In a paper published in Scientific Reports, Kagawa University’s Takaaki Aoki, Tohoku University’s Naoya Fujiwara, Hokkaido University’s Toshiyuki Nakagaki and University of Oxford’s Mark Fricker found that all they need to explain the distribution of towns in Italy was, first, a small set of mathematical equations that explain how the population of places and the connections between them interact; and second, a map containing the relief of the considered landscape. They emphasized: “Landscape on its own is not sufficient to explain the population distribution as a form of geographical determinism, but requires the inter-dependent dynamical feedback between population and the transport network emerging in parallel.”

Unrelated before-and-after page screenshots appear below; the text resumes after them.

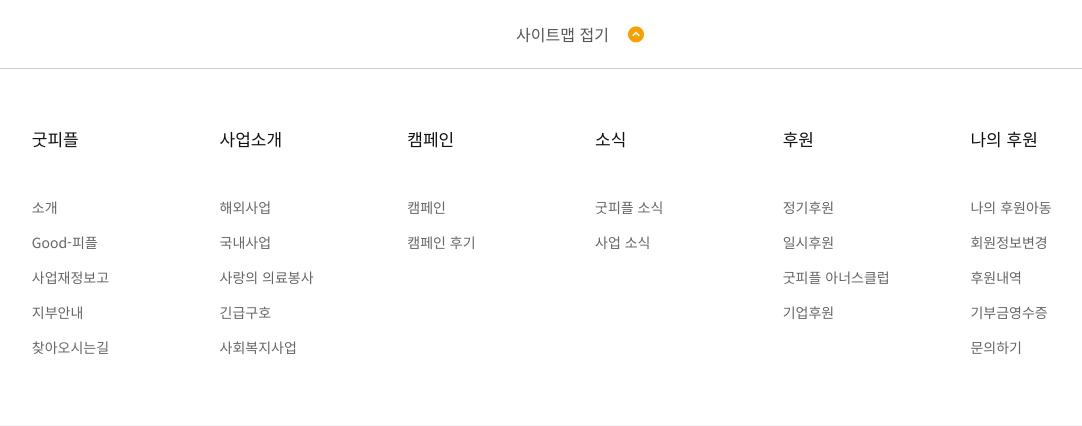
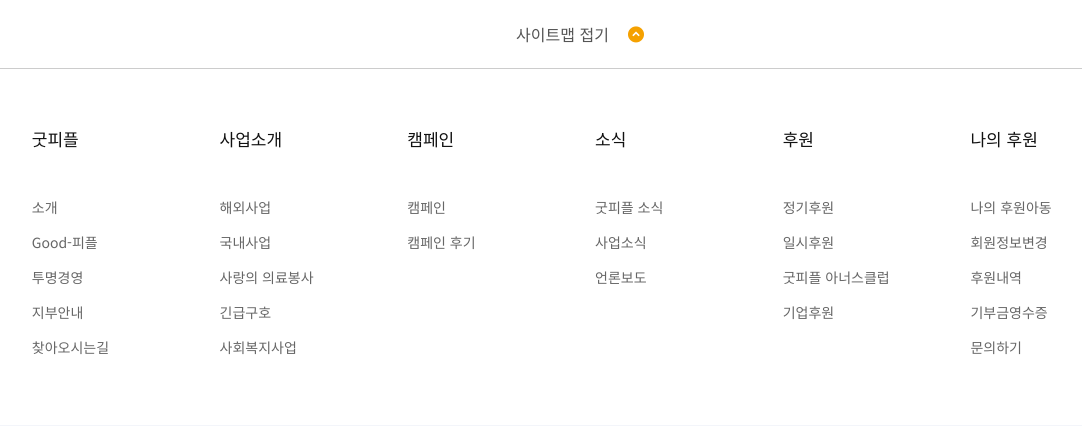
Before and after one commit to movementk/goodpeople, a PHP site: page /index.php in a window 1280 px wide. Shown: the part 4458-4884 px from the top of the page, without its empty margins (60-1142 px from the left). Run offline with PHP 8.4, Linux system fonts and the light colour scheme; style sheets or scripts are compiled from the project's sources; some libraries are stand-ins or nearby versions; some web fonts are replaced.

Commit message:
gnb 후원하기 이벤트 수정 완료 gnb및 사이트 맵 링크 작업 완료.

```diff
--- a/assets/css/default.css
+++ b/assets/css/default.css
@@ -1099,7 +1099,7 @@ body {
         border-radius: 0;
         width: 190px;
         background-color: #144199;
-        transform: translate3d(0px, 90px, 0px) !important; }
+        transform: translate3d(0px, 0, 0px) !important; }
         #gnb .quick-menu .sponsorship .dropdown .dropdown-menu a {
           width: 190px;
           padding: 0;
--- a/assets/css/default.scss
+++ b/assets/css/default.scss
@@ -870,7 +870,7 @@ body {
                     border-radius: 0;
                     width: 190px;
                     background-color: #144199;
-                    transform: translate3d(0px, 90px, 0px) !important;
+                    transform: translate3d(0px, 0, 0px) !important;
                     a {
                         width: 190px;
                         padding: 0;
--- a/assets/js/common.js
+++ b/assets/js/common.js
@@ -69,4 +69,11 @@
         $('#site-map').removeClass('active');
         $(this).removeClass('close-map');
     });
+    // 후원하기 마우스 오버 관련
+    $(document).on('mouseenter focus click','.sponsorship .dropdown .btn', function(){
+        $('.sponsorship .dropdown, .sponsorship .dropdown-menu').addClass('show');
+    });
+    $(document).on('mouseleave','.sponsorship .dropdown', function (){
+        $('.sponsorship .dropdown, .sponsorship .dropdown-menu').removeClass('show');
+    });
 })(jQuery);
--- a/inc/header.php
+++ b/inc/header.php
@@ -6,10 +6,10 @@
     <nav id="gnb" class="d-none d-xl-block">
         <ul class="gnb-menu">
             <li>
-                <a href="#">굿피플소개</a>
+                <a href="#">굿피플</a>
                 <div class="introduce">
                     <div class="intro">
-                        <h2>굿피플 소개</h2>
+                        <h2>굿피플</h2>
                         <p>
                             굿피플은 지구촌 희망건설에 앞장서는 <br>
                             국제구호개발 NGO 입니다.
@@ -23,23 +23,23 @@
                             <li>
                                 <h3>소개</h3>
                                 <ul>
-                                    <li><a href="#">비전과 가치<span></span></a></li>
-                                    <li><a href="#">걸어온 길<span></span></a></li>
-                                    <li><a href="#">인사말<span></span></a></li>
+                                    <li><a href="/introduce/vision.php">비전과 가치<span></span></a></li>
+                                    <li><a href="/introduce/history.php">걸어온 길<span></span></a></li>
+                                    <li><a href="/introduce/greetings.php">인사말<span></span></a></li>
                                 </ul>
                             </li>
                             <li>
                                 <h3>Good 피플</h3>
                                 <ul>
-                                    <li><a href="#">나눔대사<span></span></a></li>
+                                    <li><a href="/introduce/ambassadors.php">나눔대사<span></span></a></li>
+                                    <li><a href="#">조직도<span></span></a></li>
                                     <li><a href="#">이사회 및 위원회<span></span></a></li>
-                                    <li><a href="#">조직도<span></span></a></li>
                                 </ul>
                             </li>
                             <li>
                                 <h3>투명경영</h3>
                                 <ul>
-                                    <li><a href="#">사단법인<span></span></a></li>
+                                    <li><a href="/introduce/corporation.php">사단법인<span></span></a></li>
                                     <li><a href="#">복지법인<span></span></a></li>
                                 </ul>
                             </li>
@@ -76,39 +76,38 @@
                     <div class="page-map">
                         <ul class="page-list">
                             <li>
-                                <h3>소개</h3>
+                                <h3>해외사업</h3>
                                 <ul>
-                                    <li><a href="#">비전과 가치<span></span></a></li>
-                                    <li><a href="#">걸어온 길<span></span></a></li>
-                                    <li><a href="#">인사말<span></span></a></li>
+                                    <li><a href="#">menu-1<span></span></a></li>
+                                    <li><a href="#">menu-2<span></span></a></li>
+                                    <li><a href="#">menu-3<span></span></a></li>
                                 </ul>
                             </li>
                             <li>
-                                <h3>Good 피플</h3>
+                                <h3>국내사업</h3>
                                 <ul>
-                                    <li><a href="#">나눔대사<span></span></a></li>
-                                    <li><a href="#">이사회 및 위원회<span></span></a></li>
-                                    <li><a href="#">조직도<span></span></a></li>
+                                    <li><a href="#">menu-1<span></span></a></li>
+                                    <li><a href="#">menu-2<span></span></a></li>
+                                    <li><a href="#">menu-3<span></span></a></li>
                                 </ul>
                             </li>
                             <li>
-                                <h3>투명경영</h3>
+                                <h3>사랑의의료봉사</h3>
                                 <ul>
-                                    <li><a href="#">사단법인<span></span></a></li>
-                                    <li><a href="#">복지법인<span></span></a></li>
+                                    <li><a href="#">소개<span></span></a></li>
+                                    <li><a href="#">스케줄<span></span></a></li>
                                 </ul>
                             </li>
                             <li>
-                                <h3>지부안내</h3>
+                                <h3>긴급구호</h3>
                                 <ul>
-                                    <li><a href="#">해외지부<span></span></a></li>
-                                    <li><a href="#">국내지부<span></span></a></li>
+                                    <li><a href="/business/emergency_relief.php">긴급구호<span></span></a></li>
                                 </ul>
                             </li>
                             <li>
-                                <h3>찾아오시는 길</h3>
+                                <h3>사회복지사업</h3>
                                 <ul>
-                                    <li><a href="#">찾아오시는 길<span></span></a></li>
+                                    <li><a href="/business/welfare_work.php">사회복지사업<span></span></a></li>
                                 </ul>
                             </li>
                         </ul>
@@ -131,39 +130,15 @@
                     <div class="page-map">
                         <ul class="page-list">
                             <li>
-                                <h3>소개</h3>
+                                <h3>캠페인</h3>
                                 <ul>
-                                    <li><a href="#">비전과 가치<span></span></a></li>
-                                    <li><a href="#">걸어온 길<span></span></a></li>
-                                    <li><a href="#">인사말<span></span></a></li>
+                                    <li><a href="#">캠페인<span></span></a></li>
                                 </ul>
                             </li>
                             <li>
-                                <h3>Good 피플</h3>
+                                <h3>캠페인 후기</h3>
                                 <ul>
-                                    <li><a href="#">나눔대사<span></span></a></li>
-                                    <li><a href="#">이사회 및 위원회<span></span></a></li>
-                                    <li><a href="#">조직도<span></span></a></li>
-                                </ul>
-                            </li>
-                            <li>
-                                <h3>투명경영</h3>
-                                <ul>
-                                    <li><a href="#">사단법인<span></span></a></li>
-                                    <li><a href="#">복지법인<span></span></a></li>
-                                </ul>
-                            </li>
-                            <li>
-                                <h3>지부안내</h3>
-                                <ul>
-                                    <li><a href="#">해외지부<span></span></a></li>
-                                    <li><a href="#">국내지부<span></span></a></li>
-                                </ul>
-                            </li>
-                            <li>
-                                <h3>찾아오시는 길</h3>
-                                <ul>
-                                    <li><a href="#">찾아오시는 길<span></span></a></li>
+                                    <li><a href="/campaign/campaign_review.php">캠페인 후기<span></span></a></li>
                                 </ul>
                             </li>
                         </ul>
@@ -186,45 +161,75 @@
                     <div class="page-map">
                         <ul class="page-list">
                             <li>
-                                <h3>소개</h3>
+                                <h3>굿피플 소식</h3>
                                 <ul>
-                                    <li><a href="#">비전과 가치<span></span></a></li>
-                                    <li><a href="#">걸어온 길<span></span></a></li>
-                                    <li><a href="#">인사말<span></span></a></li>
+                                    <li><a href="/community/news_list.php">소식<span></span></a></li>
+                                    <li><a href="/community/notice_list.php">공지사항<span></span></a></li>
                                 </ul>
                             </li>
                             <li>
-                                <h3>Good 피플</h3>
+                                <h3>사업소식</h3>
                                 <ul>
-                                    <li><a href="#">나눔대사<span></span></a></li>
-                                    <li><a href="#">이사회 및 위원회<span></span></a></li>
-                                    <li><a href="#">조직도<span></span></a></li>
+                                    <li><a href="/community/business_list.php">해외/국내사업이야기<span></span></a></li>
                                 </ul>
                             </li>
                             <li>
-                                <h3>투명경영</h3>
+                                <h3>언론보도</h3>
                                 <ul>
-                                    <li><a href="#">사단법인<span></span></a></li>
-                                    <li><a href="#">복지법인<span></span></a></li>
-                                </ul>
-                            </li>
-                            <li>
-                                <h3>지부안내</h3>
-                                <ul>
-                                    <li><a href="#">해외지부<span></span></a></li>
-                                    <li><a href="#">국내지부<span></span></a></li>
-                                </ul>
-                            </li>
-                            <li>
-                                <h3>찾아오시는 길</h3>
-                                <ul>
-                                    <li><a href="#">찾아오시는 길<span></span></a></li>
+                                    <li><a href="/community/media_list.php">언론보도<span></span></a></li>
                                 </ul>
                             </li>
                         </ul>
                     </div>
                 </div>
             </li>
+            <!--<li>
+                <a href="#">후원</a>
+                <div class="sponsorship">
+                    <div class="intro">
+                        <h2>후원</h2>
+                        <p>
+                            굿피플은 지구촌 희망건설에 앞장서는 <br>
+                            국제구호개발 NGO 입니다.
+                        </p>
+                        <figure>
+                            <img src="/assets/images/main/img_introduce.png" alt="">
+                        </figure>
+                    </div>
+                    <div class="page-map">
+                        <ul class="page-list">
+                            <li>
+                                <h3>정기후원</h3>
+                                <ul>
+                                    <li><a href="#">menu-1<span></span></a></li>
+                                    <li><a href="#">menu-2<span></span></a></li>
+                                </ul>
+                            </li>
+                            <li>
+                                <h3>일시후원</h3>
+                                <ul>
+                                    <li><a href="#">menu-1<span></span></a></li>
+                                    <li><a href="#">menu-2<span></span></a></li>
+                                </ul>
+                            </li>
+                            <li>
+                                <h3>굿피플 아너스클럽</h3>
+                                <ul>
+                                    <li><a href="#">아너스클럽이란?<span></span></a></li>
+                                    <li><a href="#">아너스클럽멤버<span></span></a></li>
+                                </ul>
+                            </li>
+                            <li>
+                                <h3>기업후원</h3>
+                                <ul>
+                                    <li><a href="/sponsor/share_partner.php">나눔파트너<span></span></a></li>
+                                    <li><a href="/sponsor/share_store.php">나눔가게<span></span></a></li>
+                                </ul>
+                            </li>
+                        </ul>
+                    </div>
+                </div>
+            </li>-->
             <li>
                 <a href="#">나의후원</a>
                 <div class="sponsorship">
@@ -241,39 +246,34 @@
                     <div class="page-map">
                         <ul class="page-list">
                             <li>
-                                <h3>소개</h3>
+                                <h3>나의 후원아동</h3>
                                 <ul>
-                                    <li><a href="#">비전과 가치<span></span></a></li>
-                                    <li><a href="#">걸어온 길<span></span></a></li>
-                                    <li><a href="#">인사말<span></span></a></li>
+                                    <li><a href="/mypage/children_list_type1.php">나의 후원아동<span></span></a></li>
+                                    <li><a href="/mypage/letter_list.php">편지쓰기<span></span></a></li>
                                 </ul>
                             </li>
                             <li>
-                                <h3>Good 피플</h3>
+                                <h3>회원정보변경</h3>
                                 <ul>
-                                    <li><a href="#">나눔대사<span></span></a></li>
-                                    <li><a href="#">이사회 및 위원회<span></span></a></li>
-                                    <li><a href="#">조직도<span></span></a></li>
+                                    <li><a href="#">회원정보변경<span></span></a></li>
                                 </ul>
                             </li>
                             <li>
-                                <h3>투명경영</h3>
+                                <h3>후원 내역</h3>
                                 <ul>
-                                    <li><a href="#">사단법인<span></span></a></li>
-                                    <li><a href="#">복지법인<span></span></a></li>
+                                    <li><a href="#">후원 내역<span></span></a></li>
                                 </ul>
                             </li>
                             <li>
-                                <h3>지부안내</h3>
+                                <h3>기부금영수증</h3>
                                 <ul>
-                                    <li><a href="#">해외지부<span></span></a></li>
-                                    <li><a href="#">국내지부<span></span></a></li>
+                                    <li><a href="#">기부금영수증<span></span></a></li>
                                 </ul>
                             </li>
                             <li>
-                                <h3>찾아오시는 길</h3>
+                                <h3>문의</h3>
                                 <ul>
-                                    <li><a href="#">찾아오시는 길<span></span></a></li>
+                                    <li><a href="/mypage/inquiry/inquiry_list.php">문의<span></span></a></li>
                                 </ul>
                             </li>
                         </ul>
--- a/inc/sitemap.php
+++ b/inc/sitemap.php
@@ -12,9 +12,9 @@
                 <li class="col-2">
                     <h4>굿피플</h4>
                     <ul>
-                        <li><a href="#">소개</a></li>
-                        <li><a href="#">Good-피플</a></li>
-                        <li><a href="#">사업재정보고</a></li>
+                        <li><a href="/introduce/greetings.php">소개</a></li>
+                        <li><a href="/introduce/ambassadors.php">Good-피플</a></li>
+                        <li><a href="/introduce/corporation.php">투명경영</a></li>
                         <li><a href="#">지부안내</a></li>
                         <li><a href="#">찾아오시는길</a></li>
                     </ul>
@@ -25,22 +25,23 @@
                         <li><a href="#">해외사업</a></li>
                         <li><a href="#">국내사업</a></li>
                         <li><a href="#">사랑의 의료봉사</a></li>
-                        <li><a href="#">긴급구호</a></li>
-                        <li><a href="#">사회복지사업</a></li>
+                        <li><a href="/business/emergency_relief.php">긴급구호</a></li>
+                        <li><a href="/business/welfare_work.php">사회복지사업</a></li>
                     </ul>
                 </li>
                 <li class="col-2">
                     <h4>캠페인</h4>
                     <ul>
                         <li><a href="#">캠페인</a></li>
-                        <li><a href="#">캠페인 후기</a></li>
+                        <li><a href="/campaign/campaign_review.php">캠페인 후기</a></li>
                     </ul>
                 </li>
                 <li class="col-2">
                     <h4>소식</h4>
                     <ul>
-                        <li><a href="#">굿피플 소식</a></li>
-                        <li><a href="#">사업 소식</a></li>
+                        <li><a href="/community/news_list.php">굿피플 소식</a></li>
+                        <li><a href="/community/business_list.php">사업소식</a></li>
+                        <li><a href="/community/media_list.php">언론보도</a></li>
                     </ul>
                 </li>
                 <li class="col-2">
@@ -49,17 +50,17 @@
                         <li><a href="#">정기후원</a></li>
                         <li><a href="#">일시후원</a></li>
                         <li><a href="#">굿피플 아너스클럽</a></li>
-                        <li><a href="#">기업후원</a></li>
+                        <li><a href="/sponsor/share_partner.php">기업후원</a></li>
                     </ul>
                 </li>
                 <li class="col-2">
                     <h4>나의 후원</h4>
                     <ul>
-                        <li><a href="#">나의 후원아동</a></li>
+                        <li><a href="/mypage/children_list_type1.php">나의 후원아동</a></li>
                         <li><a href="#">회원정보변경</a></li>
-                        <li><a href="#">후원내역</a></li>
-                        <li><a href="#">기부금영수증</a></li>
-                        <li><a href="#">문의하기</a></li>
+                        <li><a href="/mypage/">후원내역</a></li>
+                        <li><a href="/mypage/">기부금영수증</a></li>
+                        <li><a href="/mypage/inquiry/inquiry_list.php">문의하기</a></li>
                     </ul>
                 </li>
             </ul>
```
Also changed, not shown: 1 other file.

The computational model Aoki and his colleagues constructed is based on a grid of cells that each have a terrain and slope as well as populations. In each round of the model, the computer evaluates how the road networks between each point in the map to every other point grow or shrink depending on how popular the endpoints are; and vice versa, how the populations of each cell change as a result of how well connected it is to all other cells. The landscape enters the calculation via road networks through different kinds of terrain being more or less attractive. While these conditions alone already produce results fairly similar to the real-world distribution of towns, the researchers could further increase the accuracy by including “history” into their model, by starting their simulation with the population being distributed as in ancient Roman times and by increasing the length of typical journeys as time progressed.
However, the model the researchers developed can in no case recreate the distribution of modern towns completely accurately, with some towns being larger or smaller in the model than in reality and their locations not always matching perfectly. The researchers admit that there are many important details, such as small-scale landscape features or historical events, that would significantly increase the accuracy of their model. But they maintain that it still “provides a baseline reference tool to predict the expected population distribution when constrained solely by topography.” This is all the more remarkable since in many alternative models, the relief of the natural landscape is not even explicitly considered.
The researchers argue that, using their model as a “sophisticated null model,” future work could quantify the importance of socio-economic, environmental, and other factors that are responsible for the deviations from real-world data. Thus, they hope to pioneer “a new direction to deconstruct the complex phenomena of human civilization involving many natural and social factors.”